Pardon The Introduction: Omega Red (Pg. 2)
This will be my first official album. I did a project called Juggernaut under an independent label, but it didn’t do that well. They didn’t know what to do with me back then. But really, I’m just trying to bring back the days when hip-hop could be diverse. This album is like a journey of my life. Every song is a movie score. I don’t put myself in a box. I don’t have one particular style. I study the greats and utilize what they do, but apply it to my own individuality. I can do all types of music. I’m a musician…I started playing saxophone when I was nine- years-old. I also produce. A lot of rappers are just that: rappers. They are not musicians.
Do you like producing more than rhyming?
I like producing tracks for local artists in Boston. But I haven’t been making any beats in a while.
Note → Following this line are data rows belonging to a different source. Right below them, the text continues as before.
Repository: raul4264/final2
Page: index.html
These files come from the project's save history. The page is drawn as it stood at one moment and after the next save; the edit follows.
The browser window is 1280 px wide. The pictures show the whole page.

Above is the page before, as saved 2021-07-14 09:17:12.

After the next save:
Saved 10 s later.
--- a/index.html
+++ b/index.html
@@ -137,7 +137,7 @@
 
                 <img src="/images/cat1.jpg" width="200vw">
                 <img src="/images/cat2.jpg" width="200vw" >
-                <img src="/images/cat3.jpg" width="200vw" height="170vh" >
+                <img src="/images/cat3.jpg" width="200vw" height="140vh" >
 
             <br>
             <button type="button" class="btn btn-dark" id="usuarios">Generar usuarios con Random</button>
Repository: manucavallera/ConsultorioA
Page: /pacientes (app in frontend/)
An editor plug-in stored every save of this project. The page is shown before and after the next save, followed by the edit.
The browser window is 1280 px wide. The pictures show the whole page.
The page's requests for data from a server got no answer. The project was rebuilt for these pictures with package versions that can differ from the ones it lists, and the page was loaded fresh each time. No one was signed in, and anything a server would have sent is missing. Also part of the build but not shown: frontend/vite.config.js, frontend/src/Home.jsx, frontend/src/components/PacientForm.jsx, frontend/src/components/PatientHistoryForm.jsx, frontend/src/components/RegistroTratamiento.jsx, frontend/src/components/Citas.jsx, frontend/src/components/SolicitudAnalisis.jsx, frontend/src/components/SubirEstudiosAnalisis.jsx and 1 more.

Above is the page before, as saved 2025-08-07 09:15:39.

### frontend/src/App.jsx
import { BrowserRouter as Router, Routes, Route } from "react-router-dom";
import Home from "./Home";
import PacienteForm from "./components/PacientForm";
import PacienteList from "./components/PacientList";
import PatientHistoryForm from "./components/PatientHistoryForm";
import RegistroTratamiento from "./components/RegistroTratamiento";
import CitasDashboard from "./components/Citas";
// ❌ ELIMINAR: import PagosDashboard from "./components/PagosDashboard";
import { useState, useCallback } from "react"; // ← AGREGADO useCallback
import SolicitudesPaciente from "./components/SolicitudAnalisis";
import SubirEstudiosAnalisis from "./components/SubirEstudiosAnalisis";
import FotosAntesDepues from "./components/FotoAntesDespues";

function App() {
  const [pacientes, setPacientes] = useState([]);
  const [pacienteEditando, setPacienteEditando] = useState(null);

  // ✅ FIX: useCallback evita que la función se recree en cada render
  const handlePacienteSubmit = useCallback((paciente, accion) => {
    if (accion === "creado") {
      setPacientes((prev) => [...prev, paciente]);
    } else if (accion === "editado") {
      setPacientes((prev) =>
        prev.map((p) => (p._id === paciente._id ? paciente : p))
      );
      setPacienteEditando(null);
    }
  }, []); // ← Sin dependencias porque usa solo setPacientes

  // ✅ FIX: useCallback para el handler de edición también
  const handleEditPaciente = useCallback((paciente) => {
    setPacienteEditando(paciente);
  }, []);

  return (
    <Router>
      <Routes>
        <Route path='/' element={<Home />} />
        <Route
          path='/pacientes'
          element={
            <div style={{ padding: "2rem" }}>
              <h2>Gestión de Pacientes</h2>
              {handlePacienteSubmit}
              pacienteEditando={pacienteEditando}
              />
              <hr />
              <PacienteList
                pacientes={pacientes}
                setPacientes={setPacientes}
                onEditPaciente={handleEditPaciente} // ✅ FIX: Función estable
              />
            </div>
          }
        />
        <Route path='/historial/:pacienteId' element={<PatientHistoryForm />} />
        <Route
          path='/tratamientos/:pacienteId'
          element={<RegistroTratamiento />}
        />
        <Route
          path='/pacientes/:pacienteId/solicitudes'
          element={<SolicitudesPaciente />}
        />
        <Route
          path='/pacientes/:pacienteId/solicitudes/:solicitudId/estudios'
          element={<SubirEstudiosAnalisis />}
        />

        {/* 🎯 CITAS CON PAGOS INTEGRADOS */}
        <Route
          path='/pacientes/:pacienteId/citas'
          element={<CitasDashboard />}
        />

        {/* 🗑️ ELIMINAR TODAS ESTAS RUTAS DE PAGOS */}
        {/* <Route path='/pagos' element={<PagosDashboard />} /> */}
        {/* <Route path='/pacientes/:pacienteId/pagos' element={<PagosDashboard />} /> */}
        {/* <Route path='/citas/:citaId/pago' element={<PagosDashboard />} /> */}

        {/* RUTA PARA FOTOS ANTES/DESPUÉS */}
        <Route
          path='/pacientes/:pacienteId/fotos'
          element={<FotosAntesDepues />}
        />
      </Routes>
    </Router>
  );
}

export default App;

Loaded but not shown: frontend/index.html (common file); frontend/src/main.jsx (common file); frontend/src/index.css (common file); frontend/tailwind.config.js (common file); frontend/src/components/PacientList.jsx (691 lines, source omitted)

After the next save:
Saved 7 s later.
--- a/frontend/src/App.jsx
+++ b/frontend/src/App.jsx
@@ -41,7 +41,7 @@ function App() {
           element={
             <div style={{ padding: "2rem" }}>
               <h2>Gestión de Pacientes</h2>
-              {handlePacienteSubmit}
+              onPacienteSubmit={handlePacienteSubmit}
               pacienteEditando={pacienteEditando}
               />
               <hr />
I let my production company take care a lot of the music because I want to focus more on my artistry.
Who are some of the other producers you worked with on Red October?
I worked with Many IdeaZ, who is part of my Juggernauts Music Group. He’s from Massachusetts and he’s very talented. We have Lay One…he’s from Chicago. To me he is a protégé of Kanye West. There’s Duane "DaRock" Ramos who produced four tracks on the album including the song with KRS-One. I like getting the new, younger producers. That’s important because the kids are our future. I never had help as a kid. All of the older guys hated on me, so I felt like it was my right to take these younger kids and give them an opportunity.
Talk about coming out of Boston. How hard was it being from a city that historically has had a rough time breaking into hip-hop outside of Ed O.G. & The Bulldogs? Not to mention the negative baggage of being from a place mostly known for birthing Ray Benzino’s Made Men.
It was hard. It’s a weird place for hip-hop. Everyone has to leave to be successful. Boston doesn’t really respect you unless you go somewhere else and blow up. You don’t get that same support you would get coming from Atlanta or even New York. The times when Ray Benzino and them were first out, Boston was really violent. I was living in Dorchester where there were a lot of gangs. Dorchester is basically a Catholic area, so people would ask you what parish you were from and I was from the Saint Matthews Parrish. I grew up in a diverse area where there were Jamaicans, Haitians, Whites, Cape Verdeans. I actually grew up with the Wahlbergs. I was mad young break dancing with Donnie Wahlberg [laughs]. But I’m glad Boston forced me to leave and go do what I had to do. Because if I stayed there what would I have become?
You went to the Air Force straight out of high school. Did you have to make a choice between a military career and hip-hop?
That was my father. He didn’t want me staying in the house. He wanted me to make moves. He gave me an ultimatum. I’m not saying he kicked me out…but he gave me a kick-start. But even though I had to leave Boston to connect with the right people, I never forgot where I came from. I think I am establishing a new era for Boston hip-hop. [I just finished] doing a show with Drake. I feel honored to be opening up for one of the biggest hip-hop artists out today. That shows that I’m relevant and that I have what it takes.
How far do you want to take your career?
I want to open up the Boston market a little bit more. Boston is kind of known for death music [laughs]. That real grimy, demonic shit. It’s not happy music. But I want to change that. I want to change the whole sound of New England. I want people to see Boston as a diverse, intellectual place. When it comes to hip-hop we are still evolving. But we have tremendous talent. All we are trying to do now is reach the masses. I’m just following in the footsteps of Ed O.G., New Edition, New Kids On The Block, Clinton Sparks…they all did their thing. Now it’s my time.